BEGIN

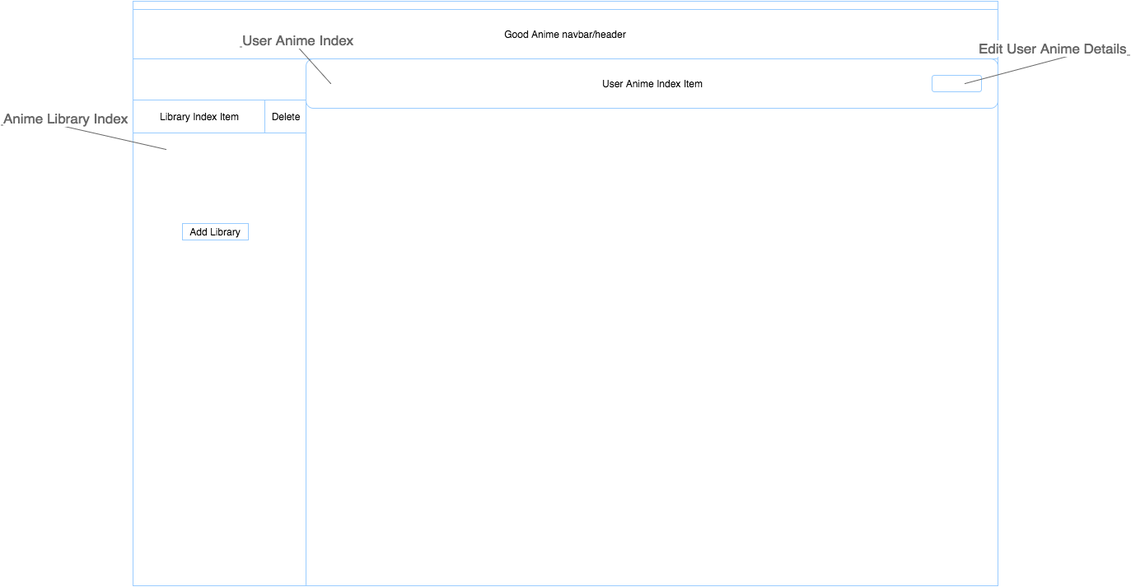
Above: docs/wireframes/home-logged-in.png in ygu93/GoodAnimes (draw.io), before the change. Source tidied: cells renumbered, new cells last; positions are measured from the earlier drawing's top-left corner, leaving out a move shared by most shapes.
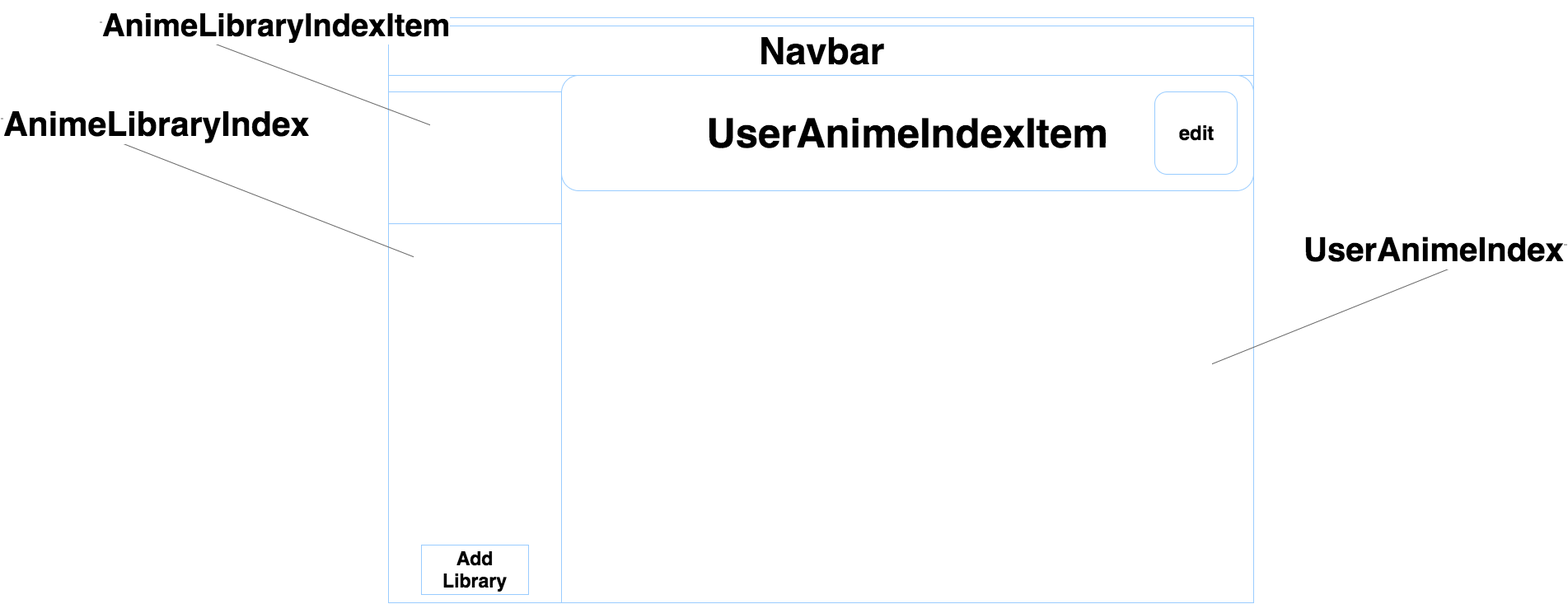
The same file after the commit.

What changed in the source:
```diff
@@ -5,35 +5,32 @@
     <mxCell id="2" style="whiteSpace=wrap;html=1;labelBackgroundColor=#FFFFFF;strokeColor=#99CCFF;fillColor=#FFFFFF;fontColor=#000000;" parent="1" vertex="1">
       <mxGeometry x="160" width="1050" height="710" as="geometry" />
     </mxCell>
-    <mxCell id="3" value="Good Anime navbar/header&lt;br&gt;" style="whiteSpace=wrap;html=1;labelBackgroundColor=#FFFFFF;strokeColor=#99CCFF;fillColor=#FFFFFF;fontColor=#000000;" parent="1" vertex="1">
+    <mxCell id="3" value="Navbar&lt;br&gt;" style="whiteSpace=wrap;html=1;labelBackgroundColor=#FFFFFF;strokeColor=#99CCFF;fillColor=#FFFFFF;fontColor=#000000;fontSize=45;fontStyle=1;" parent="1" vertex="1">
       <mxGeometry x="160" y="10" width="1050" height="60" as="geometry" />
     </mxCell>
     <mxCell id="4" style="whiteSpace=wrap;html=1;labelBackgroundColor=#FFFFFF;strokeColor=#99CCFF;fillColor=#FFFFFF;fontColor=#000000;" parent="1" vertex="1">
       <mxGeometry x="370" y="90" width="840" height="620" as="geometry" />
     </mxCell>
-    <mxCell id="5" value="User Anime Index Item&lt;br&gt;" style="rounded=1;whiteSpace=wrap;html=1;labelBackgroundColor=#FFFFFF;strokeColor=#99CCFF;fillColor=#FFFFFF;fontColor=#000000;" parent="1" vertex="1">
-      <mxGeometry x="370" y="70" width="840" height="60" as="geometry" />
+    <mxCell id="5" value="UserAnimeIndexItem" style="rounded=1;whiteSpace=wrap;html=1;labelBackgroundColor=#FFFFFF;strokeColor=#99CCFF;fillColor=#FFFFFF;fontColor=#000000;fontSize=49;fontStyle=1;" parent="1" vertex="1">
+      <mxGeometry x="370" y="70" width="840" height="140" as="geometry" />
     </mxCell>
-    <mxCell id="6" value="User Anime Index&lt;br&gt;" style="strokeWidth=1;shadow=0;dashed=0;align=center;html=1;shape=mxgraph.mockup.text.callout;linkText=;textSize=17;textColor=#666666;callDir=NW;callStyle=line;fontSize=17;fontColor=#666666;align=left;verticalAlign=top;strokeColor=#666666;labelBackgroundColor=#FFFFFF;fillColor=#FFFFFF;direction=east;" parent="1" vertex="1">
-      <mxGeometry x="290" y="30" width="110" height="70" as="geometry" />
-    </mxCell>
-    <mxCell id="7" value="Anime Library Index&lt;br&gt;" style="strokeWidth=1;shadow=0;dashed=0;align=center;html=1;shape=mxgraph.mockup.text.callout;linkText=;textSize=17;textColor=#666666;callDir=NW;callStyle=line;fontSize=17;fontColor=#666666;align=left;verticalAlign=top;strokeColor=#666666;labelBackgroundColor=#FFFFFF;fillColor=#FFFFFF;" parent="1" vertex="1">
-      <mxGeometry y="125" width="200" height="55" as="geometry" />
+    <mxCell id="7" value="AnimeLibraryIndex" style="strokeWidth=1;shadow=0;dashed=0;align=center;html=1;shape=mxgraph.mockup.text.callout;linkText=;textSize=17;textColor=#666666;callDir=NW;callStyle=line;fontSize=41;fontColor=#000000;align=left;verticalAlign=top;strokeColor=#666666;labelBackgroundColor=#FFFFFF;fillColor=#FFFFFF;fontStyle=1;" parent="1" vertex="1">
+      <mxGeometry x="-310" y="97" width="500" height="193" as="geometry" />
     </mxCell>
-    <mxCell id="8" style="rounded=1;whiteSpace=wrap;html=1;labelBackgroundColor=#FFFFFF;strokeColor=#99CCFF;fillColor=#FFFFFF;fontColor=#000000;" parent="1" vertex="1">
-      <mxGeometry x="1130" y="90" width="60" height="20" as="geometry" />
+    <mxCell id="8" value="edit" style="rounded=1;whiteSpace=wrap;html=1;labelBackgroundColor=#FFFFFF;strokeColor=#99CCFF;fillColor=#FFFFFF;fontColor=#000000;fontSize=24;fontStyle=1;" parent="1" vertex="1">
+      <mxGeometry x="1090" y="90" width="100" height="100" as="geometry" />
     </mxCell>
-    <mxCell id="9" value="Edit User Anime Details&lt;br&gt;" style="strokeWidth=1;shadow=0;dashed=0;align=center;html=1;shape=mxgraph.mockup.text.callout;linkText=;textSize=17;textColor=#666666;callDir=NE;callStyle=line;fontSize=17;fontColor=#666666;align=right;verticalAlign=top;strokeColor=#666666;labelBackgroundColor=#FFFFFF;fillColor=#FFFFFF;" parent="1" vertex="1">
-      <mxGeometry x="1170" y="40" width="200" height="60" as="geometry" />
-    </mxCell>
-    <mxCell id="10" value="Library Index Item&lt;br&gt;" style="whiteSpace=wrap;html=1;labelBackgroundColor=#FFFFFF;strokeColor=#99CCFF;fillColor=#FFFFFF;fontColor=#000000;" parent="1" vertex="1">
-      <mxGeometry x="160" y="120" width="160" height="40" as="geometry" />
+    <mxCell id="10" style="whiteSpace=wrap;html=1;labelBackgroundColor=#FFFFFF;strokeColor=#99CCFF;fillColor=#FFFFFF;fontColor=#000000;fontSize=30;fontStyle=1;" parent="1" vertex="1">
+      <mxGeometry x="160" y="90" width="210" height="160" as="geometry" />
     </mxCell>
-    <mxCell id="11" value="Add Library&lt;br&gt;" style="whiteSpace=wrap;html=1;labelBackgroundColor=#FFFFFF;strokeColor=#99CCFF;fillColor=#FFFFFF;fontColor=#000000;" parent="1" vertex="1">
-      <mxGeometry x="220" y="270" width="80" height="20" as="geometry" />
+    <mxCell id="11" value="Add Library&lt;br&gt;" style="whiteSpace=wrap;html=1;labelBackgroundColor=#FFFFFF;strokeColor=#99CCFF;fillColor=#FFFFFF;fontColor=#000000;fontSize=23;fontStyle=1;" parent="1" vertex="1">
+      <mxGeometry x="200" y="640" width="130" height="60" as="geometry" />
     </mxCell>
-    <mxCell id="12" value="Delete" style="whiteSpace=wrap;html=1;labelBackgroundColor=#FFFFFF;strokeColor=#99CCFF;fillColor=#FFFFFF;fontColor=#000000;" parent="1" vertex="1">
-      <mxGeometry x="320" y="120" width="50" height="40" as="geometry" />
-    </mxCell>
+    <mxCell id="13" value="UserAnimeIndex&lt;br&gt;" style="strokeWidth=1;shadow=0;dashed=0;align=center;html=1;shape=mxgraph.mockup.text.callout;linkText=;textSize=17;textColor=#666666;callDir=NE;callStyle=line;fontSize=40;fontColor=#000000;align=right;verticalAlign=top;strokeColor=#666666;labelBackgroundColor=#FFFFFF;fillColor=#FFFFFF;fontStyle=1;" parent="1" vertex="1">
+      <mxGeometry x="1160" y="250" width="430" height="170" as="geometry" />
+    </mxCell>
+    <mxCell id="14" value="AnimeLibraryIndexItem" style="strokeWidth=1;shadow=0;dashed=0;align=center;html=1;shape=mxgraph.mockup.text.callout;linkText=;textSize=17;textColor=#666666;callDir=NW;callStyle=line;fontSize=38;fontColor=#000000;align=left;verticalAlign=top;strokeColor=#666666;labelBackgroundColor=#FFFFFF;fillColor=#FFFFFF;fontStyle=1;" parent="1" vertex="1">
+      <mxGeometry x="-190" y="-20" width="400" height="150" as="geometry" />
+    </mxCell>
   </root>
 </mxGraphModel>
```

END

◆ **Aim of the task**:
Write out the records above exactly as they appear, leaving out any pictures.

◆ **Task answer**:
Above: docs/wireframes/home-logged-in.png in ygu93/GoodAnimes (draw.io), before the change. Source tidied: cells renumbered, new cells last; positions are measured from the earlier drawing's top-left corner, leaving out a move shared by most shapes.
The same file after the commit.

What changed in the source:
```diff
@@ -5,35 +5,32 @@
     <mxCell id="2" style="whiteSpace=wrap;html=1;labelBackgroundColor=#FFFFFF;strokeColor=#99CCFF;fillColor=#FFFFFF;fontColor=#000000;" parent="1" vertex="1">
       <mxGeometry x="160" width="1050" height="710" as="geometry" />
     </mxCell>
-    <mxCell id="3" value="Good Anime navbar/header&lt;br&gt;" style="whiteSpace=wrap;html=1;labelBackgroundColor=#FFFFFF;strokeColor=#99CCFF;fillColor=#FFFFFF;fontColor=#000000;" parent="1" vertex="1">
+    <mxCell id="3" value="Navbar&lt;br&gt;" style="whiteSpace=wrap;html=1;labelBackgroundColor=#FFFFFF;strokeColor=#99CCFF;fillColor=#FFFFFF;fontColor=#000000;fontSize=45;fontStyle=1;" parent="1" vertex="1">
       <mxGeometry x="160" y="10" width="1050" height="60" as="geometry" />
     </mxCell>
     <mxCell id="4" style="whiteSpace=wrap;html=1;labelBackgroundColor=#FFFFFF;strokeColor=#99CCFF;fillColor=#FFFFFF;fontColor=#000000;" parent="1" vertex="1">
       <mxGeometry x="370" y="90" width="840" height="620" as="geometry" />
     </mxCell>
-    <mxCell id="5" value="User Anime Index Item&lt;br&gt;" style="rounded=1;whiteSpace=wrap;html=1;labelBackgroundColor=#FFFFFF;strokeColor=#99CCFF;fillColor=#FFFFFF;fontColor=#000000;" parent="1" vertex="1">
-      <mxGeometry x="370" y="70" width="840" height="60" as="geometry" />
+    <mxCell id="5" value="UserAnimeIndexItem" style="rounded=1;whiteSpace=wrap;html=1;labelBackgroundColor=#FFFFFF;strokeColor=#99CCFF;fillColor=#FFFFFF;fontColor=#000000;fontSize=49;fontStyle=1;" parent="1" vertex="1">
+      <mxGeometry x="370" y="70" width="840" height="140" as="geometry" />
     </mxCell>
-    <mxCell id="6" value="User Anime Index&lt;br&gt;" style="strokeWidth=1;shadow=0;dashed=0;align=center;html=1;shape=mxgraph.mockup.text.callout;linkText=;textSize=17;textColor=#666666;callDir=NW;callStyle=line;fontSize=17;fontColor=#666666;align=left;verticalAlign=top;strokeColor=#666666;labelBackgroundColor=#FFFFFF;fillColor=#FFFFFF;direction=east;" parent="1" vertex="1">
-      <mxGeometry x="290" y="30" width="110" height="70" as="geometry" />
-    </mxCell>
-    <mxCell id="7" value="Anime Library Index&lt;br&gt;" style="strokeWidth=1;shadow=0;dashed=0;align=center;html=1;shape=mxgraph.mockup.text.callout;linkText=;textSize=17;textColor=#666666;callDir=NW;callStyle=line;fontSize=17;fontColor=#666666;align=left;verticalAlign=top;strokeColor=#666666;labelBackgroundColor=#FFFFFF;fillColor=#FFFFFF;" parent="1" vertex="1">
-      <mxGeometry y="125" width="200" height="55" as="geometry" />
+    <mxCell id="7" value="AnimeLibraryIndex" style="strokeWidth=1;shadow=0;dashed=0;align=center;html=1;shape=mxgraph.mockup.text.callout;linkText=;textSize=17;textColor=#666666;callDir=NW;callStyle=line;fontSize=41;fontColor=#000000;align=left;verticalAlign=top;strokeColor=#666666;labelBackgroundColor=#FFFFFF;fillColor=#FFFFFF;fontStyle=1;" parent="1" vertex="1">
+      <mxGeometry x="-310" y="97" width="500" height="193" as="geometry" />
     </mxCell>
-    <mxCell id="8" style="rounded=1;whiteSpace=wrap;html=1;labelBackgroundColor=#FFFFFF;strokeColor=#99CCFF;fillColor=#FFFFFF;fontColor=#000000;" parent="1" vertex="1">
-      <mxGeometry x="1130" y="90" width="60" height="20" as="geometry" />
+    <mxCell id="8" value="edit" style="rounded=1;whiteSpace=wrap;html=1;labelBackgroundColor=#FFFFFF;strokeColor=#99CCFF;fillColor=#FFFFFF;fontColor=#000000;fontSize=24;fontStyle=1;" parent="1" vertex="1">
+      <mxGeometry x="1090" y="90" width="100" height="100" as="geometry" />
     </mxCell>
-    <mxCell id="9" value="Edit User Anime Details&lt;br&gt;" style="strokeWidth=1;shadow=0;dashed=0;align=center;html=1;shape=mxgraph.mockup.text.callout;linkText=;textSize=17;textColor=#666666;callDir=NE;callStyle=line;fontSize=17;fontColor=#666666;align=right;verticalAlign=top;strokeColor=#666666;labelBackgroundColor=#FFFFFF;fillColor=#FFFFFF;" parent="1" vertex="1">
-      <mxGeometry x="1170" y="40" width="200" height="60" as="geometry" />
-    </mxCell>
-    <mxCell id="10" value="Library Index Item&lt;br&gt;" style="whiteSpace=wrap;html=1;labelBackgroundColor=#FFFFFF;strokeColor=#99CCFF;fillColor=#FFFFFF;fontColor=#000000;" parent="1" vertex="1">
-      <mxGeometry x="160" y="120" width="160" height="40" as="geometry" />
+    <mxCell id="10" style="whiteSpace=wrap;html=1;labelBackgroundColor=#FFFFFF;strokeColor=#99CCFF;fillColor=#FFFFFF;fontColor=#000000;fontSize=30;fontStyle=1;" parent="1" vertex="1">
+      <mxGeometry x="160" y="90" width="210" height="160" as="geometry" />
     </mxCell>
-    <mxCell id="11" value="Add Library&lt;br&gt;" style="whiteSpace=wrap;html=1;labelBackgroundColor=#FFFFFF;strokeColor=#99CCFF;fillColor=#FFFFFF;fontColor=#000000;" parent="1" vertex="1">
-      <mxGeometry x="220" y="270" width="80" height="20" as="geometry" />
+    <mxCell id="11" value="Add Library&lt;br&gt;" style="whiteSpace=wrap;html=1;labelBackgroundColor=#FFFFFF;strokeColor=#99CCFF;fillColor=#FFFFFF;fontColor=#000000;fontSize=23;fontStyle=1;" parent="1" vertex="1">
+      <mxGeometry x="200" y="640" width="130" height="60" as="geometry" />
     </mxCell>
-    <mxCell id="12" value="Delete" style="whiteSpace=wrap;html=1;labelBackgroundColor=#FFFFFF;strokeColor=#99CCFF;fillColor=#FFFFFF;fontColor=#000000;" parent="1" vertex="1">
-      <mxGeometry x="320" y="120" width="50" height="40" as="geometry" />
-    </mxCell>
+    <mxCell id="13" value="UserAnimeIndex&lt;br&gt;" style="strokeWidth=1;shadow=0;dashed=0;align=center;html=1;shape=mxgraph.mockup.text.callout;linkText=;textSize=17;textColor=#666666;callDir=NE;callStyle=line;fontSize=40;fontColor=#000000;align=right;verticalAlign=top;strokeColor=#666666;labelBackgroundColor=#FFFFFF;fillColor=#FFFFFF;fontStyle=1;" parent="1" vertex="1">
+      <mxGeometry x="1160" y="250" width="430" height="170" as="geometry" />
+    </mxCell>
+    <mxCell id="14" value="AnimeLibraryIndexItem" style="strokeWidth=1;shadow=0;dashed=0;align=center;html=1;shape=mxgraph.mockup.text.callout;linkText=;textSize=17;textColor=#666666;callDir=NW;callStyle=line;fontSize=38;fontColor=#000000;align=left;verticalAlign=top;strokeColor=#666666;labelBackgroundColor=#FFFFFF;fillColor=#FFFFFF;fontStyle=1;" parent="1" vertex="1">
+      <mxGeometry x="-190" y="-20" width="400" height="150" as="geometry" />
+    </mxCell>
   </root>
 </mxGraphModel>
```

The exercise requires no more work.